* [Task description]
Practice item. Set the material below down again exactly, with no pictures.

* [Dataset records]
━━━━━━━━━━
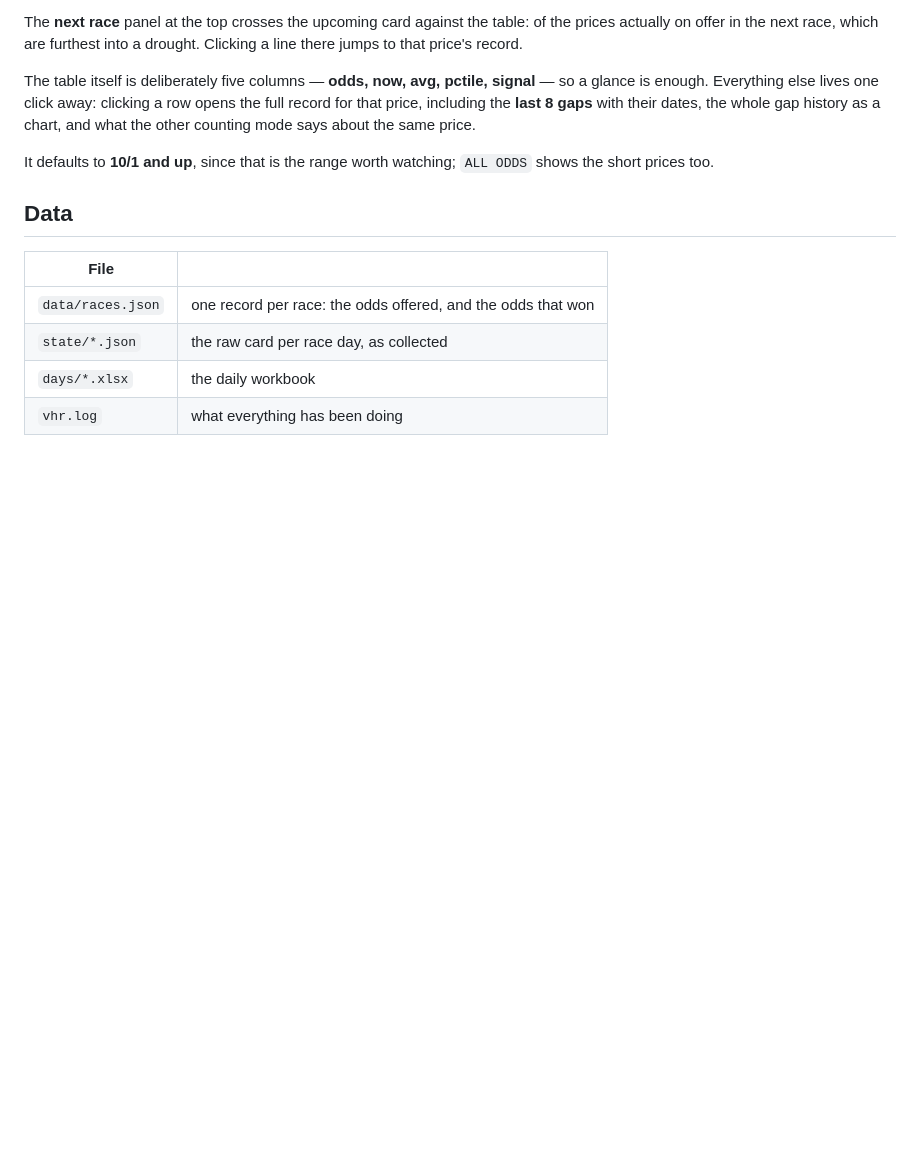
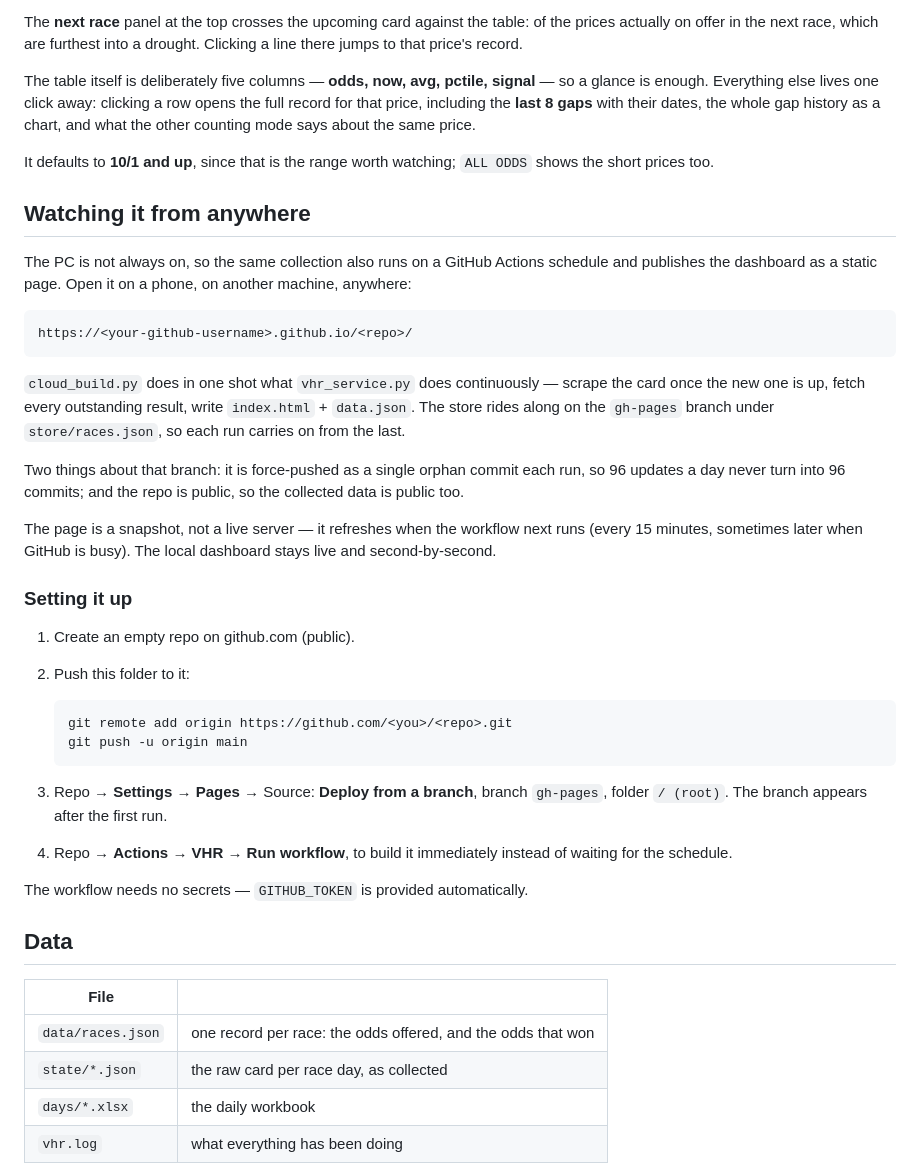
Before and after one commit to vishwaaakash03-coder/vhr-gap, a Markdown page: README.md, the part around the change. Rendered like a GitHub page; blank space fills up the shorter version.

Commit message:
Document the GitHub Actions build and Pages setup

```diff
--- a/README.md
+++ b/README.md
@@ -93,6 +93,42 @@ says about the same price.
 It defaults to **10/1 and up**, since that is the range worth watching; `ALL
 ODDS` shows the short prices too.
 
+## Watching it from anywhere
+
+The PC is not always on, so the same collection also runs on a GitHub Actions
+schedule and publishes the dashboard as a static page. Open it on a phone, on
+another machine, anywhere:
+
+    https://<your-github-username>.github.io/<repo>/
+
+`cloud_build.py` does in one shot what `vhr_service.py` does continuously —
+scrape the card once the new one is up, fetch every outstanding result, write
+`index.html` + `data.json`. The store rides along on the `gh-pages` branch under
+`store/races.json`, so each run carries on from the last.
+
+Two things about that branch: it is force-pushed as a single orphan commit each
+run, so 96 updates a day never turn into 96 commits; and the repo is public, so
+the collected data is public too.
+
+The page is a snapshot, not a live server — it refreshes when the workflow next
+runs (every 15 minutes, sometimes later when GitHub is busy). The local
+dashboard stays live and second-by-second.
+
+### Setting it up
+
+1. Create an empty repo on github.com (public).
+2. Push this folder to it:
+
+       git remote add origin https://github.com/<you>/<repo>.git
+       git push -u origin main
+
+3. Repo → **Settings → Pages** → Source: **Deploy from a branch**, branch
+   `gh-pages`, folder `/ (root)`. The branch appears after the first run.
+4. Repo → **Actions** → **VHR** → **Run workflow**, to build it immediately
+   instead of waiting for the schedule.
+
+The workflow needs no secrets — `GITHUB_TOKEN` is provided automatically.
+
 ## Data
 
 | File | |
```
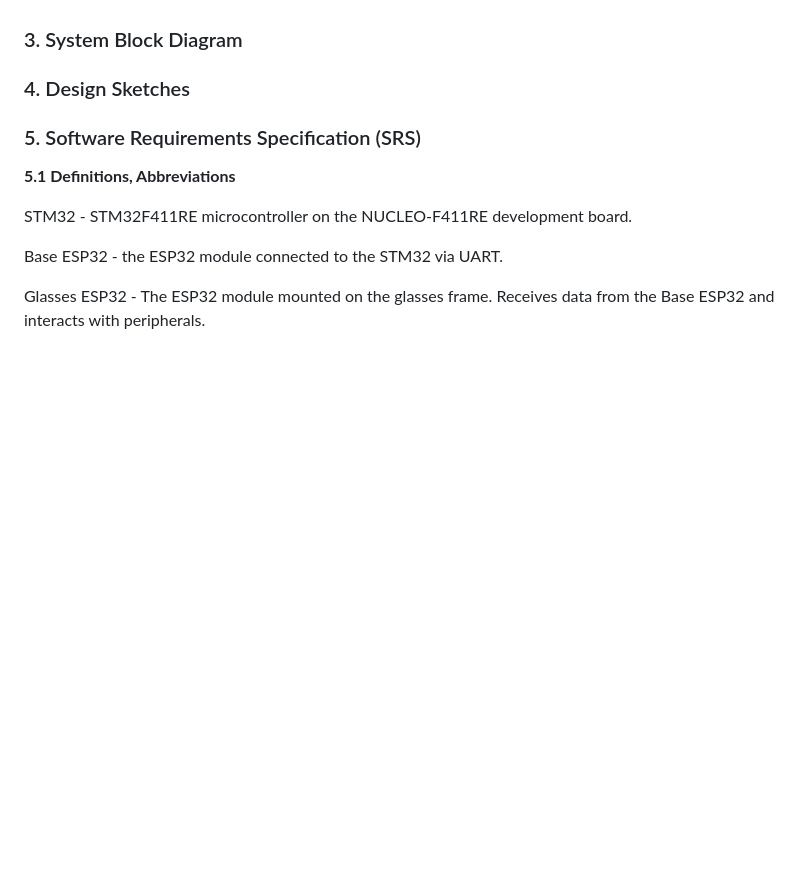
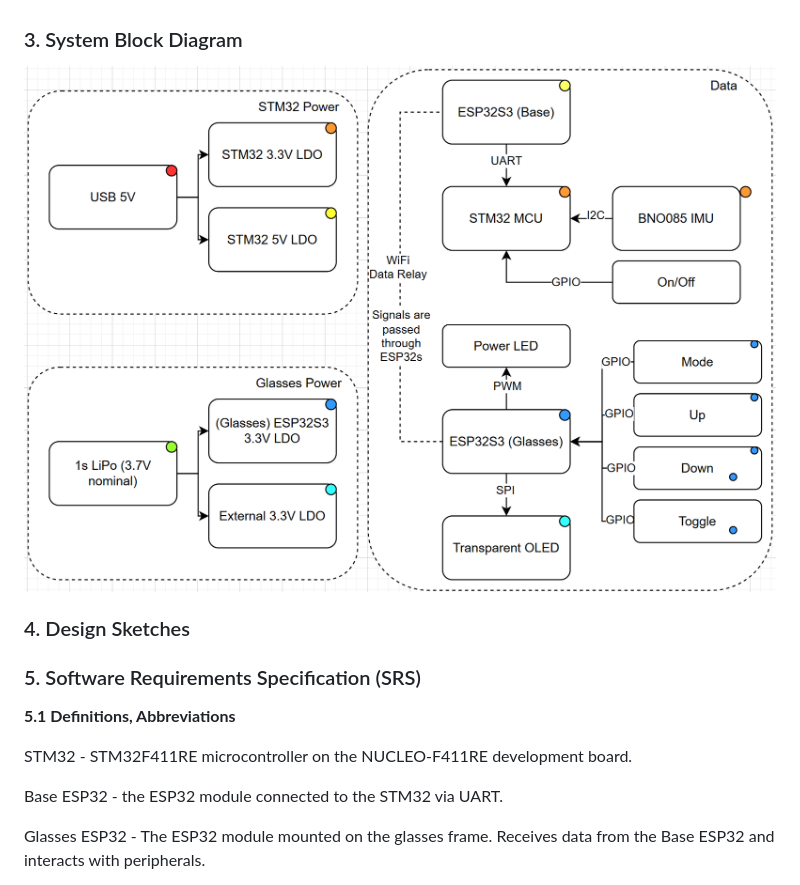
Before and after one commit to upenn-embedded/final-project-s26-t15, a Markdown page: README.md, the part around the change. Drawn GitHub-style; pictures changed too: image/README/1773644054757.png (added); blank space fills up the shorter version.

Commit message:
added block diagram

```diff
--- a/README.md
+++ b/README.md
@@ -27,6 +27,8 @@ Our final project (Argus) is a pair of augmented reality glasses that utilizes a
 Argus helps bridge the gap between physical activity and real-time data accessibility without sacrificing situational awareness. While commercial AR glasses often prioritize complex media ecosystems and overlays, Argus focuses on lightweight, purpose-focused architecture that offloads heavy processing to a pocket-based STM32 to minimize weight. The sensors then provide a distraction-free, hands-free HUD for users. Instead of having to look at a watch or pull out a phone, users can find relevant telemetry in their line of sight. The emphasis on power efficiency and simplicity makes it perfect for tasks like checking the direction of travel while running or biking, where looking down could be unsafe. We hope that this project can provide a base for more advanced sensors and features.
 
 ### 3. System Block Diagram
+
+![1773644054757](image/README/1773644054757.png)
 
 ### 4. Design Sketches
 
```
Also changed, not shown: 1 other file.
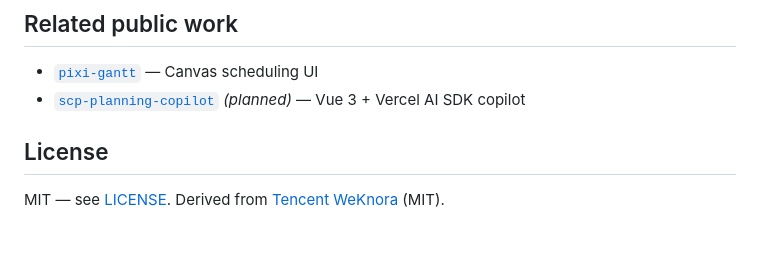
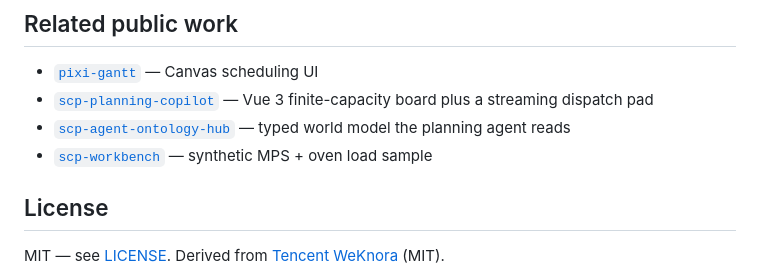
Before and after one commit to mizuno0237/supply-chain-knowledge-hub, a Markdown page: README.md, the part around the change. GitHub-like rendering; blank space fills up the shorter version.

Commit message:
docs: link the published planning repos

```diff
--- a/README.md
+++ b/README.md
@@ -82,7 +82,9 @@ Details: [`SYNC_UPSTREAM.md`](SYNC_UPSTREAM.md)
 ## Related public work
 
 - [`pixi-gantt`](https://github.com/mizuno0237/pixi-gantt) — Canvas scheduling UI
-- [`scp-planning-copilot`](https://github.com/mizuno0237/scp-planning-copilot) *(planned)* — Vue 3 + Vercel AI SDK copilot
+- [`scp-planning-copilot`](https://github.com/mizuno0237/scp-planning-copilot) — Vue 3 finite-capacity board plus a streaming dispatch pad
+- [`scp-agent-ontology-hub`](https://github.com/mizuno0237/scp-agent-ontology-hub) — typed world model the planning agent reads
+- [`scp-workbench`](https://github.com/mizuno0237/scp-workbench) — synthetic MPS + oven load sample
 
 ## License
 
```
━━━━━━━━━━
* [Answer to this problem]
Before and after one commit to vishwaaakash03-coder/vhr-gap, a Markdown page: README.md, the part around the change. Rendered like a GitHub page; blank space fills up the shorter version.

Commit message:
Document the GitHub Actions build and Pages setup

```diff
--- a/README.md
+++ b/README.md
@@ -93,6 +93,42 @@ says about the same price.
 It defaults to **10/1 and up**, since that is the range worth watching; `ALL
 ODDS` shows the short prices too.
 
+## Watching it from anywhere
+
+The PC is not always on, so the same collection also runs on a GitHub Actions
+schedule and publishes the dashboard as a static page. Open it on a phone, on
+another machine, anywhere:
+
+    https://<your-github-username>.github.io/<repo>/
+
+`cloud_build.py` does in one shot what `vhr_service.py` does continuously —
+scrape the card once the new one is up, fetch every outstanding result, write
+`index.html` + `data.json`. The store rides along on the `gh-pages` branch under
+`store/races.json`, so each run carries on from the last.
+
+Two things about that branch: it is force-pushed as a single orphan commit each
+run, so 96 updates a day never turn into 96 commits; and the repo is public, so
+the collected data is public too.
+
+The page is a snapshot, not a live server — it refreshes when the workflow next
+runs (every 15 minutes, sometimes later when GitHub is busy). The local
+dashboard stays live and second-by-second.
+
+### Setting it up
+
+1. Create an empty repo on github.com (public).
+2. Push this folder to it:
+
+       git remote add origin https://github.com/<you>/<repo>.git
+       git push -u origin main
+
+3. Repo → **Settings → Pages** → Source: **Deploy from a branch**, branch
+   `gh-pages`, folder `/ (root)`. The branch appears after the first run.
+4. Repo → **Actions** → **VHR** → **Run workflow**, to build it immediately
+   instead of waiting for the schedule.
+
+The workflow needs no secrets — `GITHUB_TOKEN` is provided automatically.
+
 ## Data
 
 | File | |
```
Before and after one commit to upenn-embedded/final-project-s26-t15, a Markdown page: README.md, the part around the change. Drawn GitHub-style; pictures changed too: image/README/1773644054757.png (added); blank space fills up the shorter version.

Commit message:
added block diagram

```diff
--- a/README.md
+++ b/README.md
@@ -27,6 +27,8 @@ Our final project (Argus) is a pair of augmented reality glasses that utilizes a
 Argus helps bridge the gap between physical activity and real-time data accessibility without sacrificing situational awareness. While commercial AR glasses often prioritize complex media ecosystems and overlays, Argus focuses on lightweight, purpose-focused architecture that offloads heavy processing to a pocket-based STM32 to minimize weight. The sensors then provide a distraction-free, hands-free HUD for users. Instead of having to look at a watch or pull out a phone, users can find relevant telemetry in their line of sight. The emphasis on power efficiency and simplicity makes it perfect for tasks like checking the direction of travel while running or biking, where looking down could be unsafe. We hope that this project can provide a base for more advanced sensors and features.
 
 ### 3. System Block Diagram
+
+![1773644054757](image/README/1773644054757.png)
 
 ### 4. Design Sketches
 
```
Also changed, not shown: 1 other file.
Before and after one commit to mizuno0237/supply-chain-knowledge-hub, a Markdown page: README.md, the part around the change. GitHub-like rendering; blank space fills up the shorter version.

Commit message:
docs: link the published planning repos

```diff
--- a/README.md
+++ b/README.md
@@ -82,7 +82,9 @@ Details: [`SYNC_UPSTREAM.md`](SYNC_UPSTREAM.md)
 ## Related public work
 
 - [`pixi-gantt`](https://github.com/mizuno0237/pixi-gantt) — Canvas scheduling UI
-- [`scp-planning-copilot`](https://github.com/mizuno0237/scp-planning-copilot) *(planned)* — Vue 3 + Vercel AI SDK copilot
+- [`scp-planning-copilot`](https://github.com/mizuno0237/scp-planning-copilot) — Vue 3 finite-capacity board plus a streaming dispatch pad
+- [`scp-agent-ontology-hub`](https://github.com/mizuno0237/scp-agent-ontology-hub) — typed world model the planning agent reads
+- [`scp-workbench`](https://github.com/mizuno0237/scp-workbench) — synthetic MPS + oven load sample
 
 ## License
 
```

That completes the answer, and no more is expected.